Mesowear “ruler” developed for scoring dental mesowear on fossil equids, consisting of seven Equus cusp apices cast onto an epoxy surface. The “ruler” is used by matching the cusp apex of a fossil specimen to one of the seven reference cusps and assigning it a score of 0–6.
[Image courtesy of Matthew Mihlbachler]

Fossil horses are often referred to as classic examples of evolution. Over millions of years, they increased in body size, reduced the number of toes on their hooves and even grew bigger teeth. Now, researchers have collected vast amounts of data on that last detail—horses' teeth—from all over North America for the past 55.5 million years, when horses first appeared on the planet.

Matthew Mihlbachler and a group of researchers looked at something called mesowear in fossil horses, which describes the size and sharpness of the horses' molars, or the teeth in the back of their mouths. Molars are known to wear down from grinding against food and other teeth—and these researchers show that the changes seen in horses' teeth over millions of years are caused by changes in the animals' diets that were brought on by climate change.
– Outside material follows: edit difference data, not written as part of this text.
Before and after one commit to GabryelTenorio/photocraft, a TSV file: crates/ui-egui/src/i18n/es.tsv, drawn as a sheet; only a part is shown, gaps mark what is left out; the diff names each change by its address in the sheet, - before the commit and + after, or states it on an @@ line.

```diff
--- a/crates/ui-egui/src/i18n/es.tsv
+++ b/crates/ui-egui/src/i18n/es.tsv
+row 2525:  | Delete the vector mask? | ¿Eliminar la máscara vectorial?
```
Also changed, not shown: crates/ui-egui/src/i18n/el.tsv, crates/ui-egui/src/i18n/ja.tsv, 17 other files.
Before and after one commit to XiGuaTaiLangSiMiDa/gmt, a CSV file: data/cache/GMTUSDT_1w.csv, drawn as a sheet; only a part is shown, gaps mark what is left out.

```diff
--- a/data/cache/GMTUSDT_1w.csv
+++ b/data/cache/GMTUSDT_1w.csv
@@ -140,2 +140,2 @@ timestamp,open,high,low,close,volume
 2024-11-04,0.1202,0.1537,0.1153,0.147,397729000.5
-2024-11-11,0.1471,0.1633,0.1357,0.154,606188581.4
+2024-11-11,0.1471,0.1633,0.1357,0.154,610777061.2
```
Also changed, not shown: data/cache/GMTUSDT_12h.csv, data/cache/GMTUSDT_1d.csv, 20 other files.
Matthew Mihlbachler recording tooth cusp sharpness in a fragment of a 14 million-year-old fossil horse skull at the American Museum of Natural History.
[Image courtesy of Matthew Mihlbachler]

As an example, a horse's molars might become worn if they are suddenly forced to change their diet from fruit in the trees to grass on the ground. And in general, horses' molars grew bigger over millions of years on Earth.
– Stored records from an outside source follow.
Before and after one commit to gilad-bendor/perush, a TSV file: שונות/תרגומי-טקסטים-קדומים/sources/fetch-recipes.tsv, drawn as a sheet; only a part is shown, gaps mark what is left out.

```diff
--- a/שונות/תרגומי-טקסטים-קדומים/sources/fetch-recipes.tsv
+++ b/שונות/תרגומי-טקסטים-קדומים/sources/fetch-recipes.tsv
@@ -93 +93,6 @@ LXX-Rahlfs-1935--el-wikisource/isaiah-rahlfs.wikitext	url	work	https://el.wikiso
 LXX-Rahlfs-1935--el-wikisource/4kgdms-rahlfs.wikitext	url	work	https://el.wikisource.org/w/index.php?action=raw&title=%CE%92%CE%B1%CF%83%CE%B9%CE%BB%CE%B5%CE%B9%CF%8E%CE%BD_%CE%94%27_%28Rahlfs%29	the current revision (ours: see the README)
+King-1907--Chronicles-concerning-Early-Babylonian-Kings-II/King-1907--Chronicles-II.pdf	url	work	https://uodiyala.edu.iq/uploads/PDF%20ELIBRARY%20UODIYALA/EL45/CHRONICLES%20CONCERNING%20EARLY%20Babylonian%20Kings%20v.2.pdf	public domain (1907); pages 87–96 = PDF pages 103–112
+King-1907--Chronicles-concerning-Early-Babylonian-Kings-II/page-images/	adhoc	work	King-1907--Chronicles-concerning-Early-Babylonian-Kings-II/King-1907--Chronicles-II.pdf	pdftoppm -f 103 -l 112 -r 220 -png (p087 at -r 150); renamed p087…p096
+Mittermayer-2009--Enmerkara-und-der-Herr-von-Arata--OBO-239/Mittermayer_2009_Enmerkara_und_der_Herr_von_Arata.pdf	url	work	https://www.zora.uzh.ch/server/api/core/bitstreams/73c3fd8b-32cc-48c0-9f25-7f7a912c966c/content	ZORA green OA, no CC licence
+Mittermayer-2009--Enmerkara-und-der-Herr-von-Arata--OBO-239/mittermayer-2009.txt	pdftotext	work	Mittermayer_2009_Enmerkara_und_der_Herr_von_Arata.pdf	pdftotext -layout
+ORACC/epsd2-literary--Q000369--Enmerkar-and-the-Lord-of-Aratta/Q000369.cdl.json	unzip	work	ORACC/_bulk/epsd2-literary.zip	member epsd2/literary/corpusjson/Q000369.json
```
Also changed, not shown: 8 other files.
The new report by Mihlbachler and colleagues shows that the increased mesowear on the horses' teeth is associated with the growth of larger molars over evolutionary time. So, it seems that the larger molars in horses' mouths were a consequence of the changing climate and their changing diets.

The researchers were able to reconstruct the entire history of what horses ate since their appearance on the planet 55.5 million years ago. But, they say most ancient populations of horses display very different amounts of mesowear, suggesting that the evolutionary pressure to grow larger molars was weak most of the time. For the most part, it seems that horses must have had it pretty easy, with food readily available most of the time.

Still, Mihlbachler and his colleagues do identify certain points throughout history where the pressure to eat grass must have been very high. One of these occurred during the early Miocene epoch, approximately 23 million years ago, just before the appearance of Equinae—the subfamily of horses that really brought those large molars into style.

Their report makes it clear that the diets of today's horses are anything but typical examples of what horses having been eating for the past 55 million years.